Researchers at West Virginia University found that exposure to white light at night could impact the recovery of cardiac patients and dimming the light can reduce the damages.
With the results published in Experimental Neurology, the research team, led by Randy Nelson, who chairs the Department of Neuroscience in the WVU School of Medicine, linked white light at night to inflammation, brain-cell death and higher mortality risk in cardiac patients.
The researchers re-created cardiac arrest in animal models and divided the models into three groups that would spend their nights separately in dim red light, dim white light and the dark. After seven nights of this regimen, the researchers evaluated the health of the models’ brain cells and learned that spending the night time in white light at night caused multiple poor outcomes.

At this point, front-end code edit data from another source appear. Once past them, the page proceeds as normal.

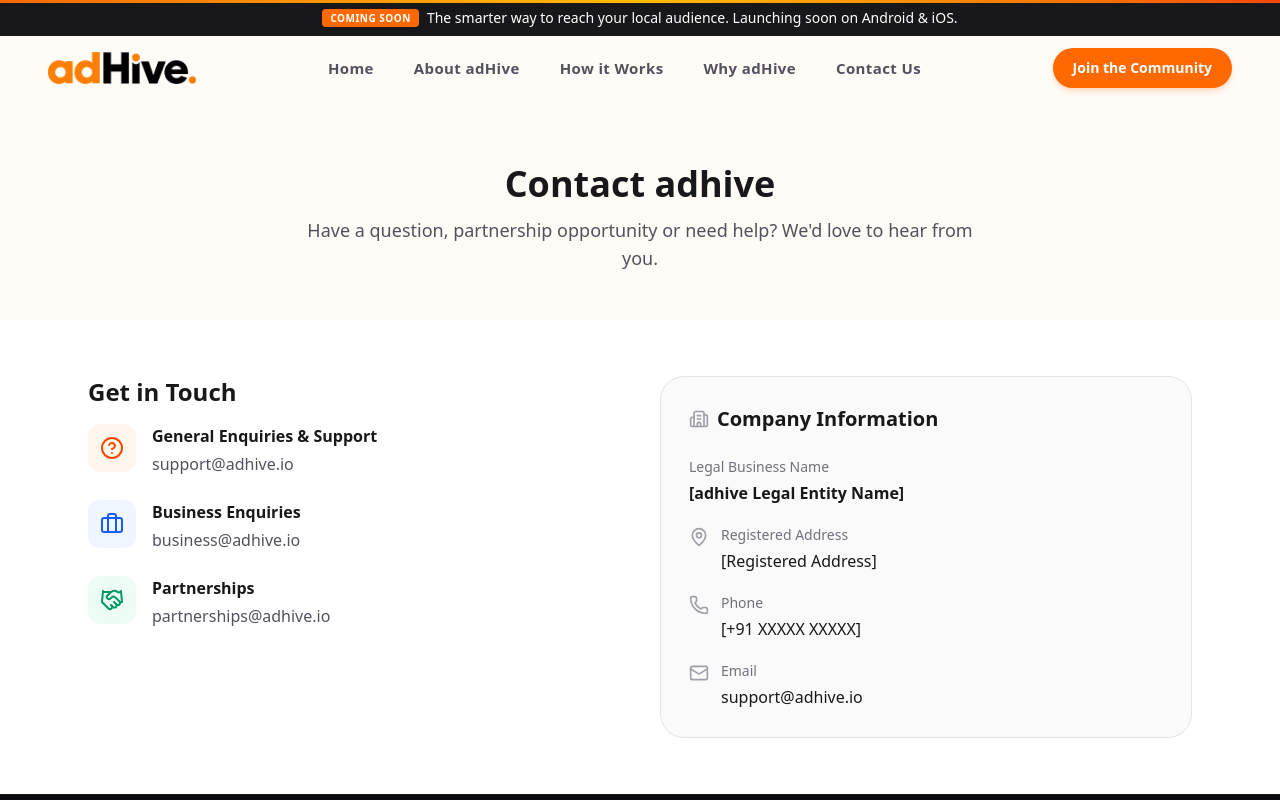
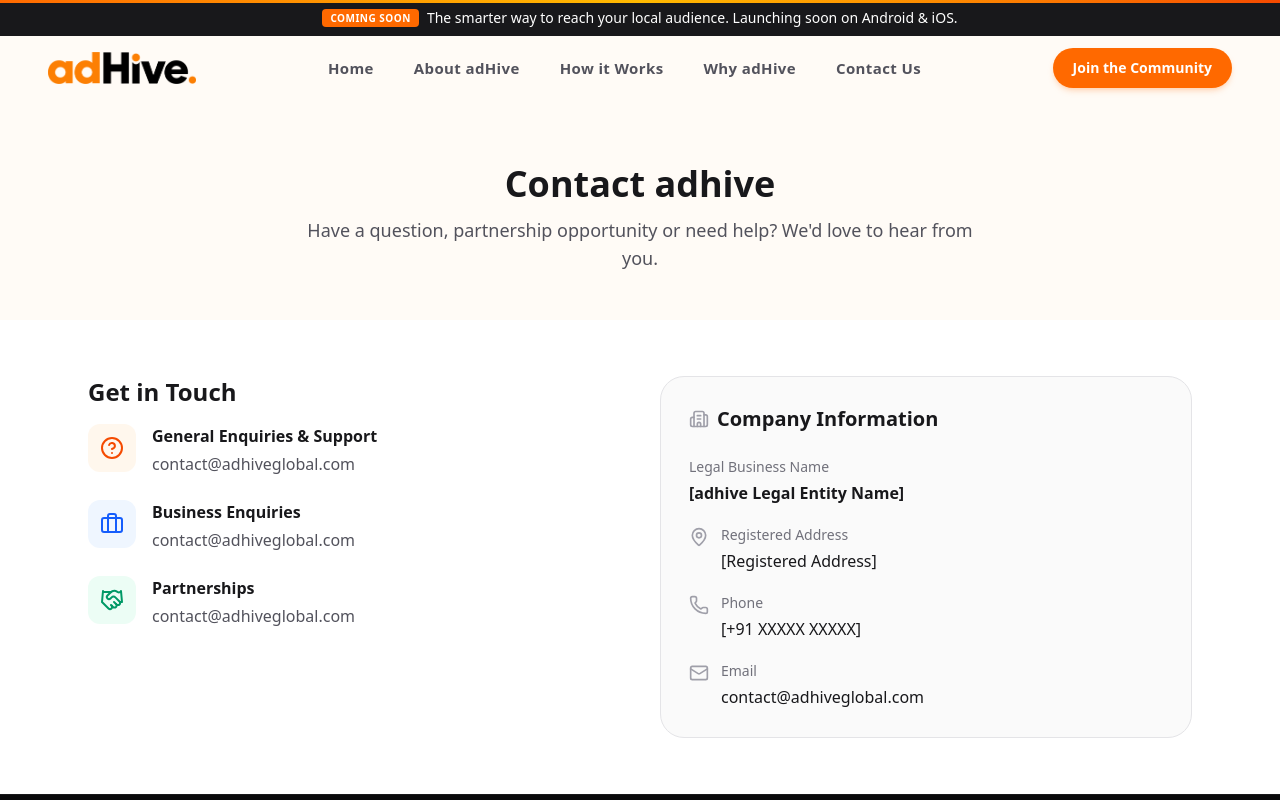
Before and after one commit to amarthinkdigital-web/Adhive, a Next.js app: page /contact in a window 1280 px wide. Shown: the top 800 px of the page. Built offline with nearby package versions, Linux system fonts and the light colour scheme.

Commit message:
LogoNavigate

```diff
--- a/src/app/contact/page.tsx
+++ b/src/app/contact/page.tsx
@@ -57,7 +57,7 @@
                 </div>
                 <div>
                   <h3 className="font-semibold text-zinc-900 mb-1">General Enquiries & Support</h3>
-                  <a href="mailto:support@adhive.io" className="text-zinc-600 hover:text-orange-500">support@adhive.io</a>
+                  <a href="mailto:contact@adhiveglobal.com" className="text-zinc-600 hover:text-orange-500">contact@adhiveglobal.com</a>
                 </div>
               </div>
 
@@ -67,7 +67,7 @@
                 </div>
                 <div>
                   <h3 className="font-semibold text-zinc-900 mb-1">Business Enquiries</h3>
-                  <a href="mailto:business@adhive.io" className="text-zinc-600 hover:text-orange-500">business@adhive.io</a>
+                  <a href="mailto:contact@adhiveglobal.com" className="text-zinc-600 hover:text-orange-500">contact@adhiveglobal.com</a>
                 </div>
               </div>
 
@@ -77,7 +77,7 @@
                 </div>
                 <div>
                   <h3 className="font-semibold text-zinc-900 mb-1">Partnerships</h3>
-                  <a href="mailto:partnerships@adhive.io" className="text-zinc-600 hover:text-orange-500">partnerships@adhive.io</a>
+                  <a href="mailto:contact@adhiveglobal.com" className="text-zinc-600 hover:text-orange-500">contact@adhiveglobal.com</a>
                 </div>
               </div>
 
@@ -122,7 +122,7 @@
                   <Mail className="w-5 h-5 text-zinc-400 shrink-0 mt-0.5" />
                   <div>
                     <p className="text-sm font-medium text-zinc-500 mb-1">Email</p>
-                    <p className="text-zinc-900">support@adhive.io</p>
+                    <a href="mailto:contact@adhiveglobal.com" className="text-zinc-900 hover:text-orange-500">contact@adhiveglobal.com</a>
                   </div>
                 </div>
               </div>
--- a/src/components/layout/Navbar.tsx
+++ b/src/components/layout/Navbar.tsx
@@ -3,6 +3,7 @@
 import React, { useState, useEffect } from "react";
 import Link from "next/link";
 import { Menu, X } from "lucide-react";
+import { usePathname } from "next/navigation";
 
 function NavLink({ href, children }: { href: string; children: React.ReactNode }) {
   return (
@@ -19,6 +20,7 @@
 export function Navbar() {
   const [scrolled, setScrolled] = useState(false);
   const [mobileMenuOpen, setMobileMenuOpen] = useState(false);
+  const pathname = usePathname();
 
   useEffect(() => {
     const handleScroll = () => {
@@ -37,7 +39,16 @@
       <div className={`flex items-center justify-between transition-all duration-300 rounded-full px-6 ${
         scrolled ? "bg-white/85 backdrop-blur-xl border border-zinc-200/60 shadow-[0_8px_30px_rgb(0,0,0,0.04)] py-3" : "bg-transparent py-4"
       }`}>
-        <Link href="/" className="flex items-center z-10">
+        <Link
+          href="/"
+          className="flex items-center z-10"
+          onClick={(e) => {
+            if (pathname === "/") {
+              e.preventDefault();
+              window.scrollTo({ top: 0, behavior: "smooth" });
+            }
+          }}
+        >
           <img src="/images/adhivelogo.png" alt="adHive Logo" className="h-8 w-auto object-contain" />
         </Link>
 
```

Cardiac arrest was more likely to be lethal for models in the white-light-at-night group, whereas the mortality rate in the red-light-at-night group did not differ from the group that stayed in darkness. The study also found that exposure to white light at night correlated to greater cell death in the hippocampus—a part of the brain that’s key to memory formation—and more aggressive inflammation overall.
“When you see long-wavelength, blue light first thing in the morning, those long wavelengths set your circadian clock to precisely 24 hours. The problem is, if you see a blue light at night—from your phones, TVs, computers and compact fluorescent lights—they’re disrupting your circadian system all night long. Those lights look white to us, but frankly, they’re mostly blue,” explained Nelson.
Laura Fonken, lead author on the study and an assistant professor at the University of Texas at Austin noted, “Our data suggest that a relatively simple shift—changing the light color from broad-spectrum white to a red hue—benefits outcomes in an animal model of cardiac arrest. If this also occurs in clinical populations, then it would be important because it would not require complicated clinical trials to implement for patients and could improve recovery from various other health events that require hospital stays.”
To that end, the researchers are exploring whether white light at night provokes a similar physiological response in people. For four nights in a row, they outfit one group of hospitalized cardiac patients in special “gaming glasses” with orange lenses that filter out the troublesome blue light. Wearing the glasses seems to bathe everything in warm, sunset tones. Another group of patients wears identically shaped glasses that have clear lenses, allowing the full spectrum of white light—including blue tones—to pass through.
(WVU neuroscientists are studying whether wearing glasses with orange lenses at night can improve outcomes in cardiac patients; image: WVU)
“The cool thing from our perspective is, we believe these longer-wavelength lights won’t have that detrimental effect, and people will recover faster,” Nelson said. If studies bear out the researchers’ hunch, gaming glasses may be an affordable, practical option for preserving brain function, reducing inflammation and lowering the risk of death in cardiac patients.